§ **EXERCISE INSTRUCTIONS**
Among the entries below, find the lines with the word "ArchivedNotesPage" and return them.

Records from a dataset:

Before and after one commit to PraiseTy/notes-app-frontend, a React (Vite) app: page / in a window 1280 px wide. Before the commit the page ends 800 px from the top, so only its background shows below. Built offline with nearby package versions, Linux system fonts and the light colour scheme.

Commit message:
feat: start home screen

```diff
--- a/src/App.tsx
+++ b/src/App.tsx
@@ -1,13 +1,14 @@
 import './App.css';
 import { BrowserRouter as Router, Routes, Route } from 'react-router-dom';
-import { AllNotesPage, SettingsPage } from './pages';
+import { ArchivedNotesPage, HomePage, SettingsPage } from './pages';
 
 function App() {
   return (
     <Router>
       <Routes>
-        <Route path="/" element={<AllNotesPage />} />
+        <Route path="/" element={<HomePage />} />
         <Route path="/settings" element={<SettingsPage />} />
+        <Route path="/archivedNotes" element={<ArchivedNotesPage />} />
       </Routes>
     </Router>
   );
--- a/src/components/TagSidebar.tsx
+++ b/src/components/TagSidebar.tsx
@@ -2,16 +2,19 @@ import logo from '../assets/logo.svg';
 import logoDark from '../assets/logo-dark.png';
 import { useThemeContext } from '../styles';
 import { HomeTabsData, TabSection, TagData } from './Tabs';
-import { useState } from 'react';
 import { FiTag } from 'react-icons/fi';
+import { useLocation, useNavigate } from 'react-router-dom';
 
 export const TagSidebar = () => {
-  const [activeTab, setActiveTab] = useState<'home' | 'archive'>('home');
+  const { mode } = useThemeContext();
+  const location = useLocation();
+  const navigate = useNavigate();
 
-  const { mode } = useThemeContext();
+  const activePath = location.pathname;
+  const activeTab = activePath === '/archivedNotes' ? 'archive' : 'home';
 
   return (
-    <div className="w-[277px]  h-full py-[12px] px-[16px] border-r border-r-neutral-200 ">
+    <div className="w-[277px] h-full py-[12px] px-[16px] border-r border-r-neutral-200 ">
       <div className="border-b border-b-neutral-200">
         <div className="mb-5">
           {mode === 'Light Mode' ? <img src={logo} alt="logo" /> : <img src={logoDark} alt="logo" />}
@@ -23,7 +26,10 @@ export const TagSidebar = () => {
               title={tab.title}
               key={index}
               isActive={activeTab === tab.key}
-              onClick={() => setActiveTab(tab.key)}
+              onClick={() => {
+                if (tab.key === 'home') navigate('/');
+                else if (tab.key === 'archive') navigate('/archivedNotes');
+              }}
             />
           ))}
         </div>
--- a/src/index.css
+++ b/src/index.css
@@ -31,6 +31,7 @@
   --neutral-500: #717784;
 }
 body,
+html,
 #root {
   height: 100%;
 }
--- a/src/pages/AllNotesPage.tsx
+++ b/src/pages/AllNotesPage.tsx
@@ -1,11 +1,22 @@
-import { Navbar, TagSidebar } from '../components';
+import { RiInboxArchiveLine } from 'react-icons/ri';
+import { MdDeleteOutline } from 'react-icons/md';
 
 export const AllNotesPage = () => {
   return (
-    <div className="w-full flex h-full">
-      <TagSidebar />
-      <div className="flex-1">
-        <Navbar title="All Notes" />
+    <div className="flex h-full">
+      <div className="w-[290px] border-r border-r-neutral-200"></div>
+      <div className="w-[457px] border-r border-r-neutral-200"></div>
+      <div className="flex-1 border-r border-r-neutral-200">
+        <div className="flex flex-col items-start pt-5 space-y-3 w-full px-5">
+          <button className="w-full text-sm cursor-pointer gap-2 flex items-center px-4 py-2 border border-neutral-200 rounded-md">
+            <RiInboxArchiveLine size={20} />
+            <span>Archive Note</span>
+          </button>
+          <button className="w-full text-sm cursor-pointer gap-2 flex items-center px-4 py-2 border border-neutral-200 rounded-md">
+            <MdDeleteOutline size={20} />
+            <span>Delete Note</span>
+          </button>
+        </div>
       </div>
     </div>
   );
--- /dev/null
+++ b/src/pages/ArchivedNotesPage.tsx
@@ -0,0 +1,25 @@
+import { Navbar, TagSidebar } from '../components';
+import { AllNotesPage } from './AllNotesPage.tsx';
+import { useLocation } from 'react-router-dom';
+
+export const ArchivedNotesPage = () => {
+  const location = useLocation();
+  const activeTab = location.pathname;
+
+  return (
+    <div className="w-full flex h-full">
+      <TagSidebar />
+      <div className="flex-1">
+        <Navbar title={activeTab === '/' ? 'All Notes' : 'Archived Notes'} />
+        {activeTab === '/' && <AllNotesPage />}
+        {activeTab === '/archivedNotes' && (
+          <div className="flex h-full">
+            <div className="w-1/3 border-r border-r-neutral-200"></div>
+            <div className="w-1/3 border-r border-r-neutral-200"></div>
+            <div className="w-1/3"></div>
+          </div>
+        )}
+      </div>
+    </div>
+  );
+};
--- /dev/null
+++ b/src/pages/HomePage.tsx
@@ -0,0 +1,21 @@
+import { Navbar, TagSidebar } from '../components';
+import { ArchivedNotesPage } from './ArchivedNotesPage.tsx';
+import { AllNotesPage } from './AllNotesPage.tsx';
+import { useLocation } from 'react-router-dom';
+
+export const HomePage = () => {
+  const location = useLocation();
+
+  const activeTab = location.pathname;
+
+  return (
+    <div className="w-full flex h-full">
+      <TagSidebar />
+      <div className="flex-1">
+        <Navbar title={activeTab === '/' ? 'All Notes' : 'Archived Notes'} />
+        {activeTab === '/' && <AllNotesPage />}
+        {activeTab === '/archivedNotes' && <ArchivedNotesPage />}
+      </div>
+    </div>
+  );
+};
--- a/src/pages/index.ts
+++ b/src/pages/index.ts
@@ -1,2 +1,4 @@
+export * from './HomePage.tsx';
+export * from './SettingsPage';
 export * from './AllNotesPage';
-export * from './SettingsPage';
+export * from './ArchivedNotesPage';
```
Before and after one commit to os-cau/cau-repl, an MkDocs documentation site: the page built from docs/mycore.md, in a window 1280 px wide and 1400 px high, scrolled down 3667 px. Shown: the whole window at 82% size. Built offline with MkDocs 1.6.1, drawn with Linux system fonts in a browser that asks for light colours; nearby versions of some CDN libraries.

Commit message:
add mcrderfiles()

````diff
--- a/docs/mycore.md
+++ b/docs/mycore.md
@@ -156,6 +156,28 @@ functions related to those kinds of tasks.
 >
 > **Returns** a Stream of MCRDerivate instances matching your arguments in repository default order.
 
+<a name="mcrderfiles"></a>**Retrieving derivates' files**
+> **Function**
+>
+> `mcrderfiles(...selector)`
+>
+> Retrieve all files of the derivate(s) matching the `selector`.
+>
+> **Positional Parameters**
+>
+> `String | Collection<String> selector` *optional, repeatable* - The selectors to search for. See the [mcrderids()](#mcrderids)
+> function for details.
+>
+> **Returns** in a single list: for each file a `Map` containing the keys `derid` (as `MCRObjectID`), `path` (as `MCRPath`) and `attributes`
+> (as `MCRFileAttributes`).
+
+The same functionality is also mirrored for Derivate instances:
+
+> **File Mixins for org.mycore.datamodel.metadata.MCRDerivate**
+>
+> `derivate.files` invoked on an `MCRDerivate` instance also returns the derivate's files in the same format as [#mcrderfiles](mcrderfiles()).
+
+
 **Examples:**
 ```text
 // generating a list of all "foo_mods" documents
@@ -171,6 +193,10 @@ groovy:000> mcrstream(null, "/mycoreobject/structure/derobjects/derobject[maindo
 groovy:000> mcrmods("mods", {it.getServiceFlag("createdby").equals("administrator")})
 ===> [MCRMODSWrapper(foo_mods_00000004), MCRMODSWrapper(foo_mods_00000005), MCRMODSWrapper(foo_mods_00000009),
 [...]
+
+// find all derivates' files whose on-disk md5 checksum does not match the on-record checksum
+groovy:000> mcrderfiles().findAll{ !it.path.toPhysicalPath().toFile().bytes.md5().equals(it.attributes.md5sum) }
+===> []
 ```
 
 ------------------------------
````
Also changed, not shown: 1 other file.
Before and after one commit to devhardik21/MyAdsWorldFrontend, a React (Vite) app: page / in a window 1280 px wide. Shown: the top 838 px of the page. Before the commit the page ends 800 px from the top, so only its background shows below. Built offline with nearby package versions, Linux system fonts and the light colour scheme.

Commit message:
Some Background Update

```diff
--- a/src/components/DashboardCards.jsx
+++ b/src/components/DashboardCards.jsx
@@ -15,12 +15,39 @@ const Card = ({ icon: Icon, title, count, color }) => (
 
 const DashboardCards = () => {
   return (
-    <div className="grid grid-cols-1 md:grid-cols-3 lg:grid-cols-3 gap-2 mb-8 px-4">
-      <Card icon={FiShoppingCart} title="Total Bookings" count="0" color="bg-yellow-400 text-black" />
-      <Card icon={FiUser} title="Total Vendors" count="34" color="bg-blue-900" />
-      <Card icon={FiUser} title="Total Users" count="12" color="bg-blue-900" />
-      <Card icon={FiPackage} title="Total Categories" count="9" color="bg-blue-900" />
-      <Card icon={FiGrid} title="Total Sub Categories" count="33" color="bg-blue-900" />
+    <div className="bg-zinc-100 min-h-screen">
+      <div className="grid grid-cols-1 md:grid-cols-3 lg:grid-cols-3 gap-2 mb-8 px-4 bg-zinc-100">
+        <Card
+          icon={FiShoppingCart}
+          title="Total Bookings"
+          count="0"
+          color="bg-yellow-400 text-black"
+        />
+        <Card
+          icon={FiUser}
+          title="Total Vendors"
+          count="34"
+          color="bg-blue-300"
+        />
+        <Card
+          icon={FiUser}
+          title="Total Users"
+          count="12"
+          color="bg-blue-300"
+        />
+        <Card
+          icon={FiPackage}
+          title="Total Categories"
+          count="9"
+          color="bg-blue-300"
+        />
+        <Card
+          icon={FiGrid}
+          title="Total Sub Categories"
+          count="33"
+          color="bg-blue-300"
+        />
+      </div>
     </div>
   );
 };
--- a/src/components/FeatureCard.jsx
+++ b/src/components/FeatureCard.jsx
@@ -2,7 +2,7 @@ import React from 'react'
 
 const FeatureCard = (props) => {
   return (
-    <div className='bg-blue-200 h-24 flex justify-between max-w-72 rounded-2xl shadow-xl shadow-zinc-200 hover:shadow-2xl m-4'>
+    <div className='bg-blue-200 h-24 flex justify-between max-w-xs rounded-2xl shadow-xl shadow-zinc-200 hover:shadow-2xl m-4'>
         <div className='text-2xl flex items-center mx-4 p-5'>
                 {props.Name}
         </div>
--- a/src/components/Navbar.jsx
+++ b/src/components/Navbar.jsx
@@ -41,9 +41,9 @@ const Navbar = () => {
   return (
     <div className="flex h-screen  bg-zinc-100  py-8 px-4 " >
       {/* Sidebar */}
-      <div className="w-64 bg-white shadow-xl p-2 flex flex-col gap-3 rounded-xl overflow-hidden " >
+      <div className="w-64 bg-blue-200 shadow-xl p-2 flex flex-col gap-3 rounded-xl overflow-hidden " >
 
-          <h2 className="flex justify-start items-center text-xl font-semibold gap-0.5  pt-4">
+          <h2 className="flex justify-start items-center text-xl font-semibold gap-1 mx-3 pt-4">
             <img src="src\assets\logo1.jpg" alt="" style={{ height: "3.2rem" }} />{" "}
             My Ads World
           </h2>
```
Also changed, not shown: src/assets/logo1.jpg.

§ **ANSWER TO THIS PROBLEM**
+import { ArchivedNotesPage, HomePage, SettingsPage } from './pages';
+        <Route path="/archivedNotes" element={<ArchivedNotesPage />} />
+++ b/src/pages/ArchivedNotesPage.tsx
+export const ArchivedNotesPage = () => {
+import { ArchivedNotesPage } from './ArchivedNotesPage.tsx';
+        {activeTab === '/archivedNotes' && <ArchivedNotesPage />}
+export * from './ArchivedNotesPage';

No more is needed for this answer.